-- TASK DETAILS --
Report each line of the entries that contains the word "innerWidth", copied in full.

══════════

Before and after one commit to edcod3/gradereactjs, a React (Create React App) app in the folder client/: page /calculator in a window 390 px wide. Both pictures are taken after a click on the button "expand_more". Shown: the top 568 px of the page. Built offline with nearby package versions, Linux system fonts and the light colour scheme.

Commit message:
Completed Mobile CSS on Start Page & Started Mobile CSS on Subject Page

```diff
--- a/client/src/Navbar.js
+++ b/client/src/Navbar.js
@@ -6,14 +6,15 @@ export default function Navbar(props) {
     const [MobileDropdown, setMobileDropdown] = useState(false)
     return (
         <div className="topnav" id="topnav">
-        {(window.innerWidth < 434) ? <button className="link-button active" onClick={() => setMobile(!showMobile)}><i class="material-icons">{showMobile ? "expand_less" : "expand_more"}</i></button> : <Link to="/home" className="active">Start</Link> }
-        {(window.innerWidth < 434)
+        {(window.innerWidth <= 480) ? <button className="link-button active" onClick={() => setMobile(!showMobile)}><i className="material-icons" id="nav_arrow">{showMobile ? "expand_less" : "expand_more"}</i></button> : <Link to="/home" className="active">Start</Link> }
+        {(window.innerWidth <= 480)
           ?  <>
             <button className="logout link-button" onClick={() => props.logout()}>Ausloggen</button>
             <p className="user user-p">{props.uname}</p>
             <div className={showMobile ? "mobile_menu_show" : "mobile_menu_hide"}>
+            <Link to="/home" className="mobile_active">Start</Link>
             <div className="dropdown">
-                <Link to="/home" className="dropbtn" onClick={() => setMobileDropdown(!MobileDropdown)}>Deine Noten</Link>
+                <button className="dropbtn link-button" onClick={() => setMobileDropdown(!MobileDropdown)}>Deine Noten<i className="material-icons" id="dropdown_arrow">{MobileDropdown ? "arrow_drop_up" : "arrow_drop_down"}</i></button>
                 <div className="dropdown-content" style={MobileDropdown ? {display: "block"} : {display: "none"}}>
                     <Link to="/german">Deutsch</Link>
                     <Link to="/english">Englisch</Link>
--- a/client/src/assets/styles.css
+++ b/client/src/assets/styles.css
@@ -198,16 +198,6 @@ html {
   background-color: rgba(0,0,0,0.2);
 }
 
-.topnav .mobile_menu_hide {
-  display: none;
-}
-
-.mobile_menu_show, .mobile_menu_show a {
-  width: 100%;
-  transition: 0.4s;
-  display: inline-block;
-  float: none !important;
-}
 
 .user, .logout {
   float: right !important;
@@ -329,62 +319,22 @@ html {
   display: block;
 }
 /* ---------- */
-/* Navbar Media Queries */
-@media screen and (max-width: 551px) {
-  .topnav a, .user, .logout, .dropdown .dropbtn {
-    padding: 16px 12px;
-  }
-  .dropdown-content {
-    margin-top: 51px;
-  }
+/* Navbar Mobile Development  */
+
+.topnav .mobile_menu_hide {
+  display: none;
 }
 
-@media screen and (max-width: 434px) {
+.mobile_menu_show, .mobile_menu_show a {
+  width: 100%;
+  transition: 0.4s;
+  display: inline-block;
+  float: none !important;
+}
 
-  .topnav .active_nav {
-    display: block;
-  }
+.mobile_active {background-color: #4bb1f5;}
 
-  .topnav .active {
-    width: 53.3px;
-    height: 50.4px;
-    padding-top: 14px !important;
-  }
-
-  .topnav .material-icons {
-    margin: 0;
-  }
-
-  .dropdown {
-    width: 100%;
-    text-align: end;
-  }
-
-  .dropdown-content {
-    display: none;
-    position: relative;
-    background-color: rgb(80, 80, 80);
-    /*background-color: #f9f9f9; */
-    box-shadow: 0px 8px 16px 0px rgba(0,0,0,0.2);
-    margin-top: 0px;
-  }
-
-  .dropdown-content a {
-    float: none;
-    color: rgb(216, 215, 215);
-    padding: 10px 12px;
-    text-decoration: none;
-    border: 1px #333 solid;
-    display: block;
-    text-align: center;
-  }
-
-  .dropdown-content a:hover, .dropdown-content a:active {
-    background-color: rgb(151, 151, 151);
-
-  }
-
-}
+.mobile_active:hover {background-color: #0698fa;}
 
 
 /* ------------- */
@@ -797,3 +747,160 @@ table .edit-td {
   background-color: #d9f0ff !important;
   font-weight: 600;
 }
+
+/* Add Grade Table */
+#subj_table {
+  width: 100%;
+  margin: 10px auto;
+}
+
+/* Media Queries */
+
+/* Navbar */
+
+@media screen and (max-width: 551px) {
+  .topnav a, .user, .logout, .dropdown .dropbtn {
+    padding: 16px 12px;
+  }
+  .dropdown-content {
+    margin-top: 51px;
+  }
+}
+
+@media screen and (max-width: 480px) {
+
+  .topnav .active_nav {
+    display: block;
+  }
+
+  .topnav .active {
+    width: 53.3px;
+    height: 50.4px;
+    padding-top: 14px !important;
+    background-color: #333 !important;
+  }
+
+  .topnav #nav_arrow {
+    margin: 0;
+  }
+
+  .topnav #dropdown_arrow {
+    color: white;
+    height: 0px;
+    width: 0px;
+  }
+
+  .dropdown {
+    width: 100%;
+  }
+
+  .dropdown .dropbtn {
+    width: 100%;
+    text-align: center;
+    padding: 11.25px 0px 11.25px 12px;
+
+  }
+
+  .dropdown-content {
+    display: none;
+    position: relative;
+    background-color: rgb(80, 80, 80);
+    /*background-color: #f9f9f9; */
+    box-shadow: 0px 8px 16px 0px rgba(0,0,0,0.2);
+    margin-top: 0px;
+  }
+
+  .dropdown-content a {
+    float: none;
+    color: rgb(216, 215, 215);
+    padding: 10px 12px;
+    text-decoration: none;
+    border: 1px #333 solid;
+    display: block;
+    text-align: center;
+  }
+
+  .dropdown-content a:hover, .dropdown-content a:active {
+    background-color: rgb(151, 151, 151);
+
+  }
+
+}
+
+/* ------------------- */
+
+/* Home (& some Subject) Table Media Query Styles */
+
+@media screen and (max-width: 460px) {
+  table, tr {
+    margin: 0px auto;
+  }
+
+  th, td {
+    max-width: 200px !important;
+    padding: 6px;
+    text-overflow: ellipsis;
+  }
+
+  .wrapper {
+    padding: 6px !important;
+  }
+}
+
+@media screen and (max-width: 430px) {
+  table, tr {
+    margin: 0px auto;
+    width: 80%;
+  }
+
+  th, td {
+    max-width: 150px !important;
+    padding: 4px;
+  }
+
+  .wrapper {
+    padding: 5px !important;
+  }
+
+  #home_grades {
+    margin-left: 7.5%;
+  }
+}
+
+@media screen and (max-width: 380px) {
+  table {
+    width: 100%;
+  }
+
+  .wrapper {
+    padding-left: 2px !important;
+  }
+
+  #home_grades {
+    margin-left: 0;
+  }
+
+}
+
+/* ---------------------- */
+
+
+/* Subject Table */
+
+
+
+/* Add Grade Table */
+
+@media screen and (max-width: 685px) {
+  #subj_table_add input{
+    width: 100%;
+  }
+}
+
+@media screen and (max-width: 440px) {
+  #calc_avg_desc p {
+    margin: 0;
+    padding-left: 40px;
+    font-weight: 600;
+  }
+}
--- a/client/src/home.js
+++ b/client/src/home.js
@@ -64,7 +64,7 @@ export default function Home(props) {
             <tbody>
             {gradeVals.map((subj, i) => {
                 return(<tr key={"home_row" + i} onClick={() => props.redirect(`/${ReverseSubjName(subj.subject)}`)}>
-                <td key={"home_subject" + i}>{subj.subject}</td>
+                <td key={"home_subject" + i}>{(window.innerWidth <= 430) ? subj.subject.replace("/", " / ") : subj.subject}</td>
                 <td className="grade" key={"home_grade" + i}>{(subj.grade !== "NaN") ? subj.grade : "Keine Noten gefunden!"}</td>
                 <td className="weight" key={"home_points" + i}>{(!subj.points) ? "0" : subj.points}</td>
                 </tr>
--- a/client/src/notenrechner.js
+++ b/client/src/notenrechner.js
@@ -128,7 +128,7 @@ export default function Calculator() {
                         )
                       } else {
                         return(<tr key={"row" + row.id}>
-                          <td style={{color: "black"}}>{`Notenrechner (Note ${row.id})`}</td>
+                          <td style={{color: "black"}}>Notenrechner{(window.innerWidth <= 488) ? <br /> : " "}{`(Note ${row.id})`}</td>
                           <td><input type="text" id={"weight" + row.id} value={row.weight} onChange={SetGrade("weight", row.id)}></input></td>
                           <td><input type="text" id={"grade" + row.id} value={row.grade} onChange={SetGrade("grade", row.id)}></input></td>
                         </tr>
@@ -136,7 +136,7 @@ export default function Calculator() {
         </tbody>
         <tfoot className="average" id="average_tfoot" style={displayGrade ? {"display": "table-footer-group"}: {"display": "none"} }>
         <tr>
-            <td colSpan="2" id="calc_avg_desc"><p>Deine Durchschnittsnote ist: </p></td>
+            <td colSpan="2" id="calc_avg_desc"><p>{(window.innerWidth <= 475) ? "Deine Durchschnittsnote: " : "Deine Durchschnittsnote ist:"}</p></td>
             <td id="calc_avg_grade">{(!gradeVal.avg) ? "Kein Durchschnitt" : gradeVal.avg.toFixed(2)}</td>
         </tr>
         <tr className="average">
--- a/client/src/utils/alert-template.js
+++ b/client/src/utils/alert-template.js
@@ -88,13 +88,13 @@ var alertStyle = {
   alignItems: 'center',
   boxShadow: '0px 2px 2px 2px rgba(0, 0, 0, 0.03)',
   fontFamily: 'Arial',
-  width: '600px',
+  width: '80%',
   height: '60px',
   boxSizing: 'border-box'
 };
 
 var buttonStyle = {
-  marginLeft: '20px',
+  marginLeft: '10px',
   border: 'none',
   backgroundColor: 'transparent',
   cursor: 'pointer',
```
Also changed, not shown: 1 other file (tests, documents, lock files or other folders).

══════════

-- RESPONSE BELOW --
-        {(window.innerWidth < 434) ? <button className="link-button active" onClick={() => setMobile(!showMobile)}><i class="material-icons">{showMobile ? "expand_less" : "expand_more"}</i></button> : <Link to="/home" className="active">Start</Link> }
-        {(window.innerWidth < 434)
+        {(window.innerWidth <= 480) ? <button className="link-button active" onClick={() => setMobile(!showMobile)}><i className="material-icons" id="nav_arrow">{showMobile ? "expand_less" : "expand_more"}</i></button> : <Link to="/home" className="active">Start</Link> }
+        {(window.innerWidth <= 480)
+                <td key={"home_subject" + i}>{(window.innerWidth <= 430) ? subj.subject.replace("/", " / ") : subj.subject}</td>
+                          <td style={{color: "black"}}>Notenrechner{(window.innerWidth <= 488) ? <br /> : " "}{`(Note ${row.id})`}</td>
+            <td colSpan="2" id="calc_avg_desc"><p>{(window.innerWidth <= 475) ? "Deine Durchschnittsnote: " : "Deine Durchschnittsnote ist:"}</p></td>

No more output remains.